The baffling 1922 murder of director William Desmond Taylor gets true-crime treatment in Tinseltown, a compelling interweaving of star power, the machinations of power brokers and the desperation of the wannabes and the washed up. Together they provide the book’s apt subtitle: “Murder, Morphine, and Madness at the Dawn of Hollywood."
You can get away with quite a lot if no one takes you very seriously. Like carrying military intelligence about the Union army through enemy lines to deliver it to the Confederates. Or hiding Union POW escapees in your attic while Confederate officers are boarding downstairs at your home.
Who cares that the Atlantic Coast Conference’s Florida State University won the 2013 Bowl Championship Series college football championship? The Southeastern Conference ran away with the previous seven consecutive titles, saw a conference member finish second in the 2013 series and pitted conference members head-to-head for the 2011 title.
There are many reasons to love a good misery memoir: In my case, reading about other people’s dysfunctional childhoods offers a sense of community, a sisterhood of resilient Gen Xers who survived a 1970s childhood. Cea Sunrise Person’s engaging new memoir, North of Normal, evokes both the miserable excesses and occasional beauty of growing up in a counterculture family in the wilderness of the Me Decade.
John Quincy Adams was devoted to literature, and had he been able to pursue his ideal career, he wrote in 1817, “I should have made myself a great poet.” He did write poetry throughout his extraordinary life, but, from a very young age, his parents strongly encouraged him toward life as a leader in the new republic. His literary skills, however, were not wasted.
From the Duke boys’ car named the General Lee on the “Dukes of Hazzard” TV show to his appearance on a U.S. postage stamp, Robert E. Lee has come to “embody and glorify a defeated cause,” Michael Korda asserts in a monumental new biography, Clouds of Glory: The Life and Legend of Robert E. Lee.
These four books add unique insights to this essential question, with subjects including an irrepressible immigrant mother, birth mothers and adoptive mothers, and a crusading mom who wants to liberate others from their guilt.
It is far easier to be morally outraged by a situation than morally engaged in confronting it. We look back at the horrors of slavery or the Holocaust and exclaim, “How could they have let this happen,” even as we effectively ignore the current waves of human miseries washing around our feet. Gil and Eleanor Kraus were no such antiseptic moralists.

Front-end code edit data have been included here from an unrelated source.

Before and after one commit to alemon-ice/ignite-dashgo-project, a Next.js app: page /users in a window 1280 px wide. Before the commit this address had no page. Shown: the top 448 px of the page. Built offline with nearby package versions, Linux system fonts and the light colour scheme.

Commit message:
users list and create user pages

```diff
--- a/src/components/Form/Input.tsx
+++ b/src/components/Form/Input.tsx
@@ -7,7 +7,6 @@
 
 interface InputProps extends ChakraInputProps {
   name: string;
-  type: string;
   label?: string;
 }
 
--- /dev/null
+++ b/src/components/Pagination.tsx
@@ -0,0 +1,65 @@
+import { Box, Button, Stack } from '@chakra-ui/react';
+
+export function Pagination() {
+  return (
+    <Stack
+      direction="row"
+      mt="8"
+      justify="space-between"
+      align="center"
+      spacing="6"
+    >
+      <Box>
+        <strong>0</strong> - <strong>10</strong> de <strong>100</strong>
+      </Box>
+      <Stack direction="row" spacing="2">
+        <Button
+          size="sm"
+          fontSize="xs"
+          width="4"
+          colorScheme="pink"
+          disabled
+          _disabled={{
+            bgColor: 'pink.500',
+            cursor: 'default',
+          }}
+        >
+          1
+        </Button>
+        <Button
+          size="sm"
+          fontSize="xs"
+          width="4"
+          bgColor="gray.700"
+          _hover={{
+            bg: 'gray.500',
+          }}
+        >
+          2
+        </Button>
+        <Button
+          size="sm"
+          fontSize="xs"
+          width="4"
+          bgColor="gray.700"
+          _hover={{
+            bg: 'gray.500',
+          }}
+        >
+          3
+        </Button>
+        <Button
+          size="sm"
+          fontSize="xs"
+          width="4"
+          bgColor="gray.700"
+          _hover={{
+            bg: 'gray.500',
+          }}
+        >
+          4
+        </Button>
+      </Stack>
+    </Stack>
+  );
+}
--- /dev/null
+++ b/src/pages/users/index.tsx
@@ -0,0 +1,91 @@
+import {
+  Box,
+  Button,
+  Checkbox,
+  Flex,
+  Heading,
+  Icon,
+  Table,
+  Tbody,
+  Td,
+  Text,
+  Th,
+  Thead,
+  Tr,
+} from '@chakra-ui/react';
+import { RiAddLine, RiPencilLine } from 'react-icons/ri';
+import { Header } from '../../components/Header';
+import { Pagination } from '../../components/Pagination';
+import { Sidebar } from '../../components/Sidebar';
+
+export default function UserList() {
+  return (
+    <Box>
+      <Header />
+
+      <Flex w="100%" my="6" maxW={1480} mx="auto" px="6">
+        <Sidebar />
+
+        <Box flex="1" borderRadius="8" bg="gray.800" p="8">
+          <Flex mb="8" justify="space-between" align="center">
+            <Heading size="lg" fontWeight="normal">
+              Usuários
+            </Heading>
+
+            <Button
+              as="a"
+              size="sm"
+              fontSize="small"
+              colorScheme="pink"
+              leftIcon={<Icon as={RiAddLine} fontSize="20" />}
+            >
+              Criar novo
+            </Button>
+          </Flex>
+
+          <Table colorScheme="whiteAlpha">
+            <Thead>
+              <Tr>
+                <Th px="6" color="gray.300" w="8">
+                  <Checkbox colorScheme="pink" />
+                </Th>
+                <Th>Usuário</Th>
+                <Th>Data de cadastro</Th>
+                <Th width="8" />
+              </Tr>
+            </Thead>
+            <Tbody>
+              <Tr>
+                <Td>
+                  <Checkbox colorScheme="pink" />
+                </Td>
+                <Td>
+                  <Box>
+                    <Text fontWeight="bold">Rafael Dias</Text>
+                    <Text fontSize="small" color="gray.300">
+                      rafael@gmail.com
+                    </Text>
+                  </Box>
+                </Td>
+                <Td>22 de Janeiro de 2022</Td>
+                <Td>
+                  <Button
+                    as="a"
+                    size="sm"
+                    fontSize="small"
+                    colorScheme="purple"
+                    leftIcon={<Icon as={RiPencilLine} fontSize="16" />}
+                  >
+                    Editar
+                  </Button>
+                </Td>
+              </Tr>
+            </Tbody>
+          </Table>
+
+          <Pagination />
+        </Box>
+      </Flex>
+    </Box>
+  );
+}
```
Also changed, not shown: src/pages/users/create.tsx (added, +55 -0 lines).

Was John Updike one of America’s great writers or merely, as Harold Bloom famously said, “a minor novelist with a major style”? In Updike, his meticulously detailed and highly readable new biography—the first full-fledged life of the writer, who died in 2009—Adam Begley makes a convincing case for the former view while providing a rich account of the events that shaped Updike’s fiction.